> [Task details]:
Print every entry exactly as it appears, but skip the pictures.

[Entries taken from a collection]
<<<<

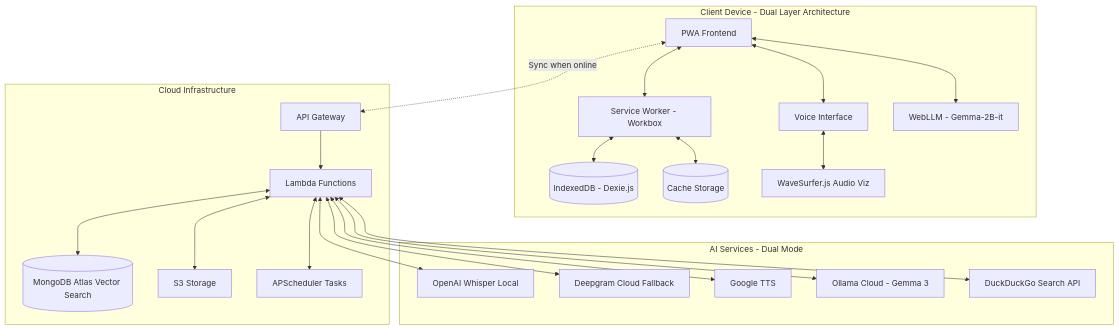
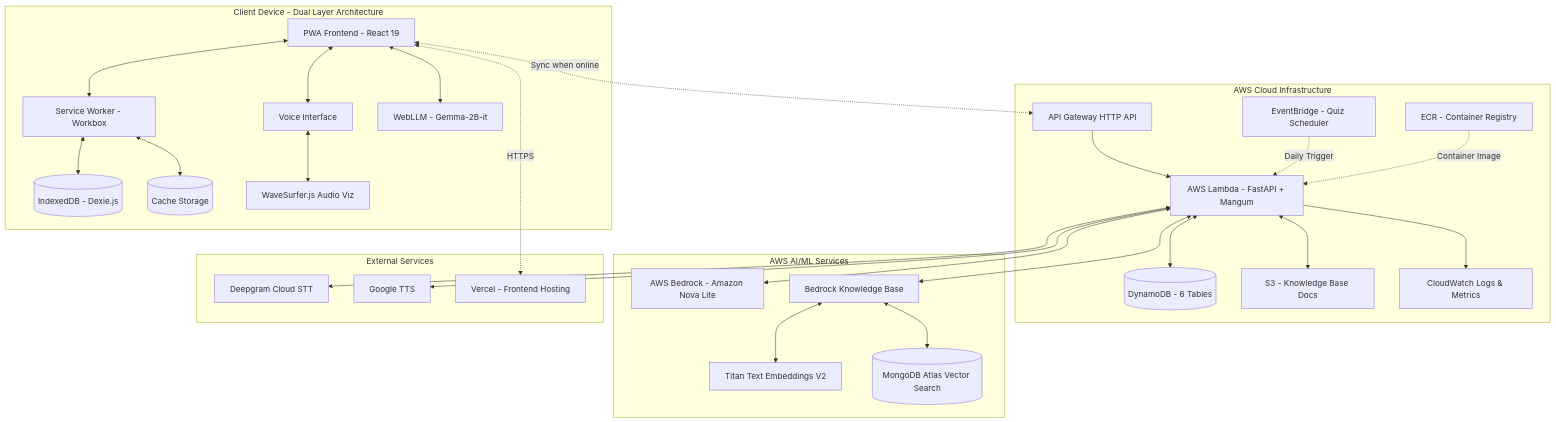
Before and after one commit to FaheemAlt/DigiMasterJi: the first of 2 diagrams in .kiro/specs/digimasterji/design.md, drawn with Mermaid. The commit also changed other lines of this file and 8 other files, not shown here.

````diff
--- a/.kiro/specs/digimasterji/design.md
+++ b/.kiro/specs/digimasterji/design.md
@@ -13,46 +28,59 @@
 ```mermaid
 graph TB
     subgraph "Client Device - Dual Layer Architecture"
-        PWA[PWA Frontend]
+        PWA[PWA Frontend - React 19]
         SW[Service Worker - Workbox]
         IDB[(IndexedDB - Dexie.js)]
         Cache[(Cache Storage)]
         Voice[Voice Interface]
         WebLLM[WebLLM - Gemma-2B-it]
         WaveSurfer[WaveSurfer.js Audio Viz]
     end
     
-    subgraph "Cloud Infrastructure"
-        API[API Gateway]
-        Lambda[Lambda Functions]
-        MongoDB[(MongoDB Atlas Vector Search)]
-        S3[S3 Storage]
-        Scheduler[APScheduler Tasks]
+    subgraph "AWS Cloud Infrastructure"
+        APIGW[API Gateway HTTP API]
+        Lambda[AWS Lambda - FastAPI + Mangum]
+        DDB[(DynamoDB - 6 Tables)]
+        S3[S3 - Knowledge Base Docs]
+        EventBridge[EventBridge - Quiz Scheduler]
+        CloudWatch[CloudWatch Logs & Metrics]
+        ECR[ECR - Container Registry]
     end
     
-    subgraph "AI Services - Dual Mode"
-        Whisper[OpenAI Whisper Local]
-        Deepgram[Deepgram Cloud Fallback]
+    subgraph "AWS AI/ML Services"
+        Bedrock[AWS Bedrock - Amazon Nova Lite]
+        BedrockKB[Bedrock Knowledge Base]
+        TitanEmbed[Titan Text Embeddings V2]
+        MongoDB[(MongoDB Atlas Vector Search)]
+    end
+    
+    subgraph "External Services"
+        Deepgram[Deepgram Cloud STT]
         GoogleTTS[Google TTS]
-        OllamaCloud[Ollama Cloud - Gemma 3]
-        DuckDuckGo[DuckDuckGo Search API]
+        Vercel[Vercel - Frontend Hosting]
     end
     
     PWA <--> SW
     SW <--> IDB
     SW <--> Cache
     PWA <--> Voice
     PWA <--> WebLLM
     Voice <--> WaveSurfer
     
-    PWA <-.->|Sync when online| API
-    API --> Lambda
-    Lambda <--> MongoDB
+    PWA <-.->|HTTPS| Vercel
+    PWA <-.->|Sync when online| APIGW
+    APIGW --> Lambda
+    Lambda <--> DDB
     Lambda <--> S3
-    Lambda <--> Scheduler
-    Lambda <--> Whisper
+    Lambda <--> Bedrock
+    Lambda <--> BedrockKB
     Lambda <--> Deepgram
     Lambda <--> GoogleTTS
-    Lambda <--> OllamaCloud
-    Lambda <--> DuckDuckGo
+    Lambda --> CloudWatch
+    
+    BedrockKB <--> TitanEmbed
+    BedrockKB <--> MongoDB
+    
+    EventBridge -.->|Daily Trigger| Lambda
+    ECR -.->|Container Image| Lambda
 ```
````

>>>>

> [Output for this task]:
Before and after one commit to FaheemAlt/DigiMasterJi: the first of 2 diagrams in .kiro/specs/digimasterji/design.md, drawn with Mermaid. The commit also changed other lines of this file and 8 other files, not shown here.

````diff
--- a/.kiro/specs/digimasterji/design.md
+++ b/.kiro/specs/digimasterji/design.md
@@ -13,46 +28,59 @@
 ```mermaid
 graph TB
     subgraph "Client Device - Dual Layer Architecture"
-        PWA[PWA Frontend]
+        PWA[PWA Frontend - React 19]
         SW[Service Worker - Workbox]
         IDB[(IndexedDB - Dexie.js)]
         Cache[(Cache Storage)]
         Voice[Voice Interface]
         WebLLM[WebLLM - Gemma-2B-it]
         WaveSurfer[WaveSurfer.js Audio Viz]
     end
     
-    subgraph "Cloud Infrastructure"
-        API[API Gateway]
-        Lambda[Lambda Functions]
-        MongoDB[(MongoDB Atlas Vector Search)]
-        S3[S3 Storage]
-        Scheduler[APScheduler Tasks]
+    subgraph "AWS Cloud Infrastructure"
+        APIGW[API Gateway HTTP API]
+        Lambda[AWS Lambda - FastAPI + Mangum]
+        DDB[(DynamoDB - 6 Tables)]
+        S3[S3 - Knowledge Base Docs]
+        EventBridge[EventBridge - Quiz Scheduler]
+        CloudWatch[CloudWatch Logs & Metrics]
+        ECR[ECR - Container Registry]
     end
     
-    subgraph "AI Services - Dual Mode"
-        Whisper[OpenAI Whisper Local]
-        Deepgram[Deepgram Cloud Fallback]
+    subgraph "AWS AI/ML Services"
+        Bedrock[AWS Bedrock - Amazon Nova Lite]
+        BedrockKB[Bedrock Knowledge Base]
+        TitanEmbed[Titan Text Embeddings V2]
+        MongoDB[(MongoDB Atlas Vector Search)]
+    end
+    
+    subgraph "External Services"
+        Deepgram[Deepgram Cloud STT]
         GoogleTTS[Google TTS]
-        OllamaCloud[Ollama Cloud - Gemma 3]
-        DuckDuckGo[DuckDuckGo Search API]
+        Vercel[Vercel - Frontend Hosting]
     end
     
     PWA <--> SW
     SW <--> IDB
     SW <--> Cache
     PWA <--> Voice
     PWA <--> WebLLM
     Voice <--> WaveSurfer
     
-    PWA <-.->|Sync when online| API
-    API --> Lambda
-    Lambda <--> MongoDB
+    PWA <-.->|HTTPS| Vercel
+    PWA <-.->|Sync when online| APIGW
+    APIGW --> Lambda
+    Lambda <--> DDB
     Lambda <--> S3
-    Lambda <--> Scheduler
-    Lambda <--> Whisper
+    Lambda <--> Bedrock
+    Lambda <--> BedrockKB
     Lambda <--> Deepgram
     Lambda <--> GoogleTTS
-    Lambda <--> OllamaCloud
-    Lambda <--> DuckDuckGo
+    Lambda --> CloudWatch
+    
+    BedrockKB <--> TitanEmbed
+    BedrockKB <--> MongoDB
+    
+    EventBridge -.->|Daily Trigger| Lambda
+    ECR -.->|Container Image| Lambda
 ```
````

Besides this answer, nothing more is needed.